Personal experiences which have influenced the lives and opinions
of those involved in social care.


I started my "psychiatric career" over 20 years ago. During that time
I’ve had to learn to understand both myself and the mental health system in
order to make life tolerable.

has been a key tool in my personal journey, different forms of it having given
me the opportunity to recover my life, family, work and self-respect.

these years service users (including myself) have fought hard to see advocacy
acknowledged, but are we about to become victims of our own success? The
current trend towards advocacy (it now appears in the Health and Social Care
Act 2001 and is clearly a part of the reform of the Mental Health Act 1983)
seems to indicate that it is now truly seen as valuable.

the beginning, mental health service users utilised advocacy to challenge the
status quo; it was developed with individual rights and beliefs foremost.

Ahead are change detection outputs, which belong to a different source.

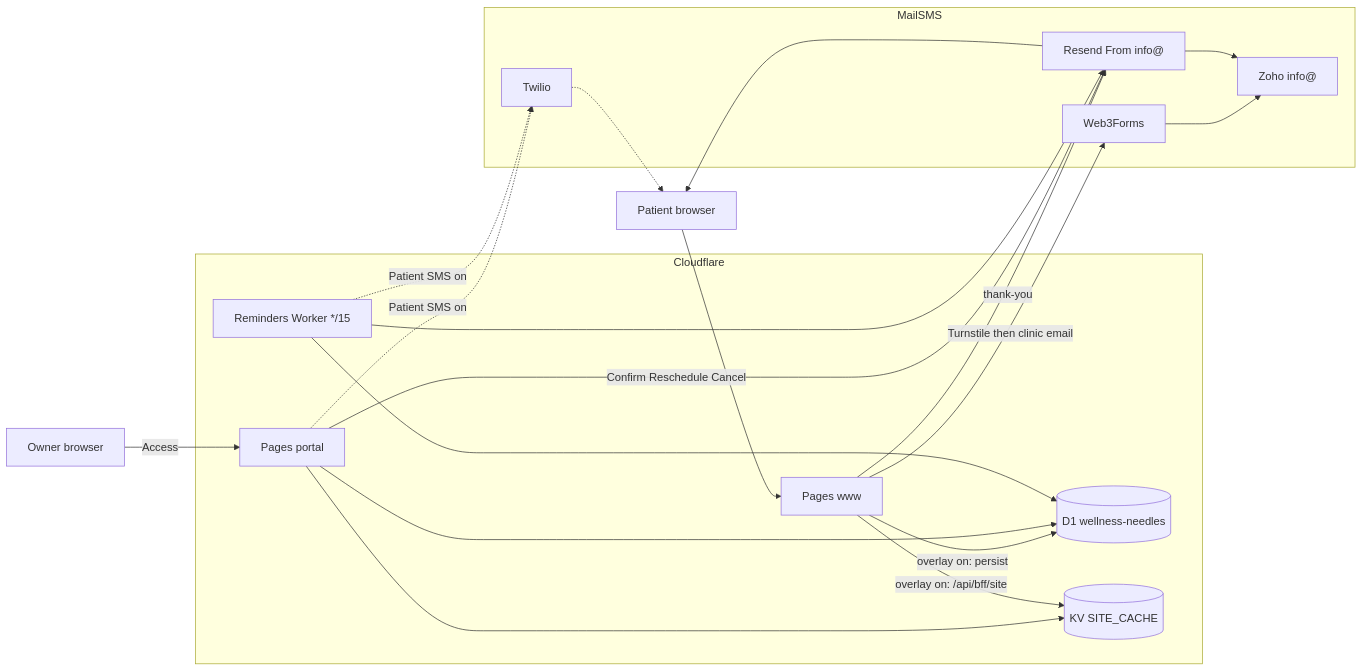
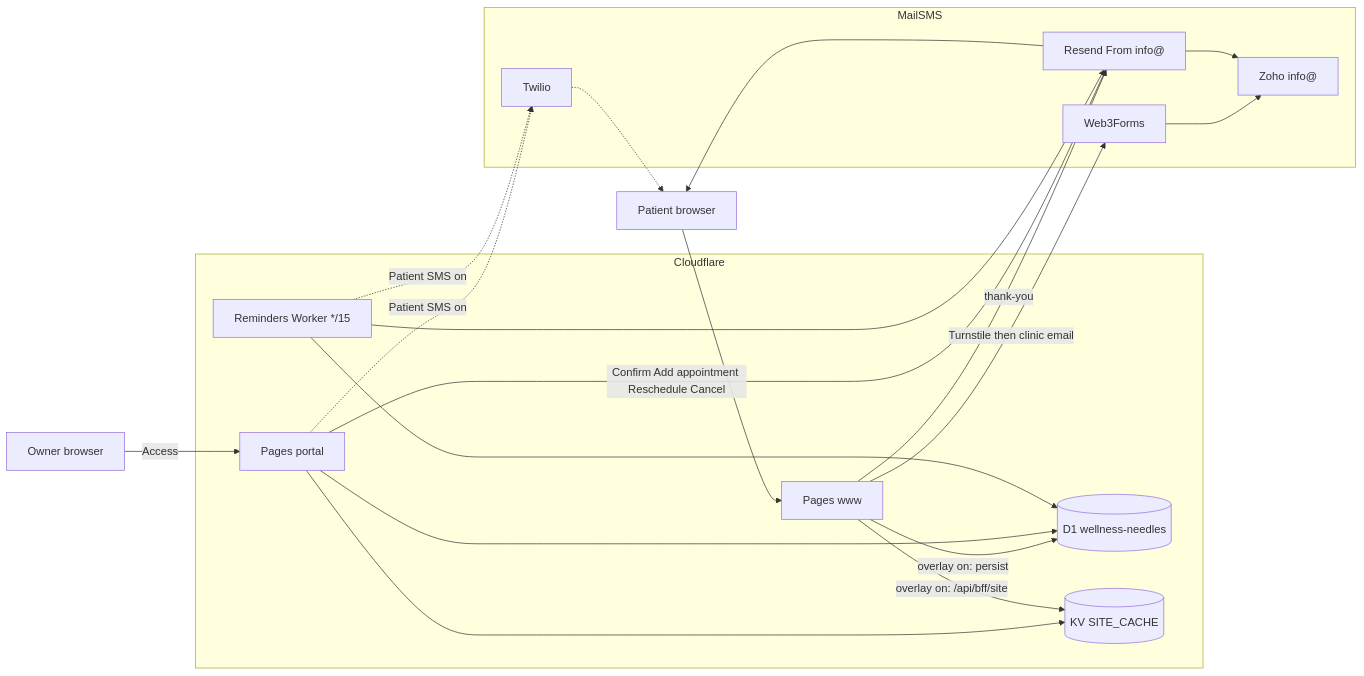
The first of 4 diagrams in docs/ARCHITECTURE.md (hbacalso1229/wellness-needles), drawn with Mermaid before and after one commit. The commit also changed other lines of this file and 15 other files, not shown here.

````diff
--- a/docs/ARCHITECTURE.md
+++ b/docs/ARCHITECTURE.md
@@ -22,38 +22,38 @@
 ```mermaid
 flowchart LR
   Patient[Patient browser]
   Owner[Owner browser]
 
   subgraph Cloudflare
     WWW[Pages www]
     Portal[Pages portal]
     Worker[Reminders Worker */15]
     D1[(D1 wellness-needles)]
     KV[(KV SITE_CACHE)]
   end
 
   subgraph MailSMS
     W3[Web3Forms]
     Resend[Resend From info@]
     Zoho[Zoho info@]
     Twilio[Twilio]
   end
 
   Patient --> WWW
   Owner -->|Access| Portal
   WWW -->|Turnstile then clinic email| W3
   W3 --> Zoho
   WWW -->|overlay on: persist| D1
   WWW -->|thank-you| Resend
   Resend --> Patient
   Portal --> D1
   Portal --> KV
   WWW -->|overlay on: /api/bff/site| KV
-  Portal -->|Confirm Reschedule Cancel| Resend
+  Portal -->|Confirm Add appointment Reschedule Cancel| Resend
   Resend --> Zoho
   Worker --> D1
   Worker --> Resend
   Portal -.->|Patient SMS on| Twilio
   Worker -.->|Patient SMS on| Twilio
   Twilio -.-> Patient
 ```
````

With
all the current discussion on the theme, will we see advocacy developed as a
mental health service? If so, will it become a "profession" where,
inevitably, power lies with "the professionals"?

seems that we are in danger of going full circle. Advocacy, the tool that we
created to challenge professional power in mental health, could itself become a
bastion of power. If so, service users will return to their old position at the
bottom of the mental health hierarchy.

Liz Skelton is a member of the UK Advocacy


The children’s rights movement has made significant strides towards helping
child welfare professionals understand how important it is to listen to
children and take their views seriously. This has been supported by the voices
of survivors of abuse who show us how difficult it can be for children to tell
their stories, and how bad adults are at hearing them.

recent example brought home to me the crucial nature of engaging children in
decisions being made on their behalf. The story, written down by a 12-year-old
girl, documented her flight with her mother from domestic violence. Finally she
described her feeling of horror at being told she was to attend supervised
contact with her father.

all of this, no-one asked her views on contact or explained what was happening.
It was not until she ran away in desperation that someone sat down with her and
she was able to talk about the sexual abuse that she had experienced from her

There were many missed opportunities for someone to find
out what this girl’s views were and which might have prevented further anxiety,
danger and abuse. So, if it is still so easy to overlook the views of an
articulate, intelligent 12-year-old, how much easier is it to overlook the
views of younger, or disabled, or less articulate children? Our vigilance and
determination need to be constant.

Sheena Doyle manages the Safer Communities
Programme at the Children’s Society.

More from Community Care

Comments are closed.